Digital firms are currently a hot mess, or rather in beta. Most are either technology firms that lack expertise in communications and marketing, or they are communications and marketing firms that do not have technical expertise. If you are going to design a digital strategy page speed and responsive web design that make your content accessible is going to be as important as the content itself. However a well designed website does nothing if it is not being populated with relevant content that people want to watch or read.1 That content does nothing for you if you does not compel people to volunteer, donate, get out to vote, persuade them to vote for you, or to share the content with their voting friends.2 Most political content does not do this.3
Social media is a potential bright spot. Since the websites are built for general users it typically only requires someone with communications skills to use. However social media is not useful unless the message being conveyed does so in the native language of the platform and leads to more votes. Social media managers may get excited when posts get more likes or shares but unless it is putting the message in front of the eyes of new voters or the person who likes the item is going to then volunteer they are not a useful metric. Twitter followers are nice to have but many might not even be in your candidate’s district. Facebook, Twitter, and YouTube have some geographic targeting tools for advertising but it would be helpful if they could break down their data in a way that gives social media managers a better idea of whether their message is reaching their intended audience.
I think the future of campaigning looks like BuzzFeed. Campaigns will hire full stack digital shops that build them an online presence with both a technology toolset and a content strategy.4 Traditional banner and video pre-roll ads will be used to build name recongition, get out information about the candidate and recruit volunteers for a general audience. Then instead of being asked to spend hours making phone calls, volunteers will be asked to generate content. Campaigns will then spend money to push that content into the writer’s network to amplify its impact.

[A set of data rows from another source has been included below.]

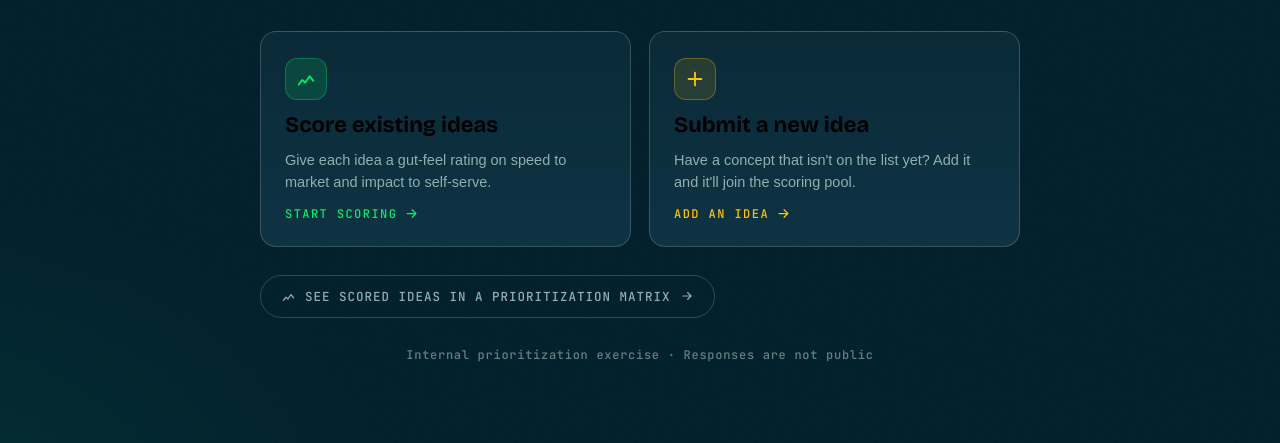
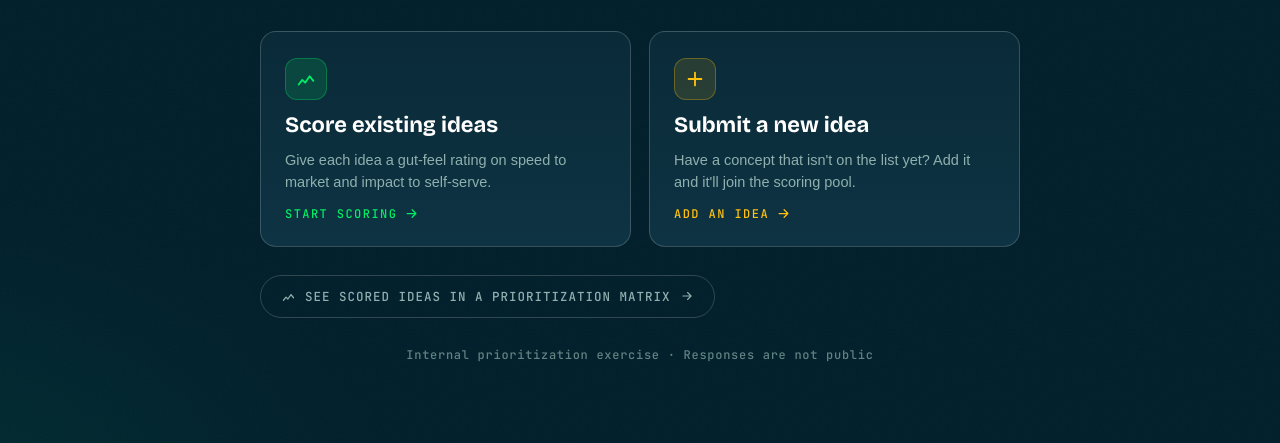
Before and after one commit to fiona-erickson/rock1-scoring, a plain HTML site: page index.html in a window 1280 px wide. Shown: the part 357-800 px from the top of the page. Drawn offline with nearby package versions, Linux system fonts and the light colour scheme.

Commit message:
Update index.html
Fixing font colors for accessibility

```diff
--- a/index.html
+++ b/index.html
@@ -72,7 +72,7 @@
   .pathcard:hover{transform:translateY(-3px);border-color:var(--green);box-shadow:0 18px 40px -18px rgba(0,237,100,.5)}
   .pathcard .pcicon{width:42px;height:42px;border-radius:12px;display:flex;align-items:center;justify-content:center;background:var(--green-soft);border:1px solid rgba(0,237,100,.3)}
   .pathcard.alt .pcicon{background:rgba(255,192,16,.12);border-color:rgba(255,192,16,.3)}
-  .pathcard h3{font-family:'Bricolage Grotesque',sans-serif;font-size:22px;font-weight:700}
+  .pathcard h3{color:#ffff; font-family:'Bricolage Grotesque',sans-serif;font-size:22px;font-weight:700}
   .pathcard p{color:var(--ink-dim);font-size:14.5px;line-height:1.5;flex:1}
   .pathcard .go{font-family:'JetBrains Mono',monospace;font-size:12px;letter-spacing:.12em;text-transform:uppercase;color:var(--green);display:flex;align-items:center;gap:7px}
   .pathcard.alt .go{color:var(--amber)}
```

The difference between a website or social media and other forms of engagement is that direct mail or television ads are pushed on you, whereas a website is something you choose to visit. ↩
Offline content also has this issue, but many times offline content is not subjected to scrutiny as to whether it is effective because it is too expensive to do so. Clicks and views are easy to measure but it is difficult to know if a particular direct mail piece is being read or tossed in the trash or a commercial is being skipped via DVR. ↩
The national parties and presidential campaigns have sometimes figured out how to create compelling content, but look at a random sampling of state party or legislator websites. Much of the content are press releases that lack originality. The problem with press releases is that they are written for the press, but websites are supposed to deliver information to the general public. ↩
Many consulting groups exist that claim to do this. More often than not their expertise is much more narrow than they claim. Or the campaign will have a non-digital communications consultancy in charge of message and then bolt-on a digital agency and wonder why digital is not working well. Message crafters do not have to be technologists, but they do have to understand how the medium they are writing for is used so that they can do their best work. ↩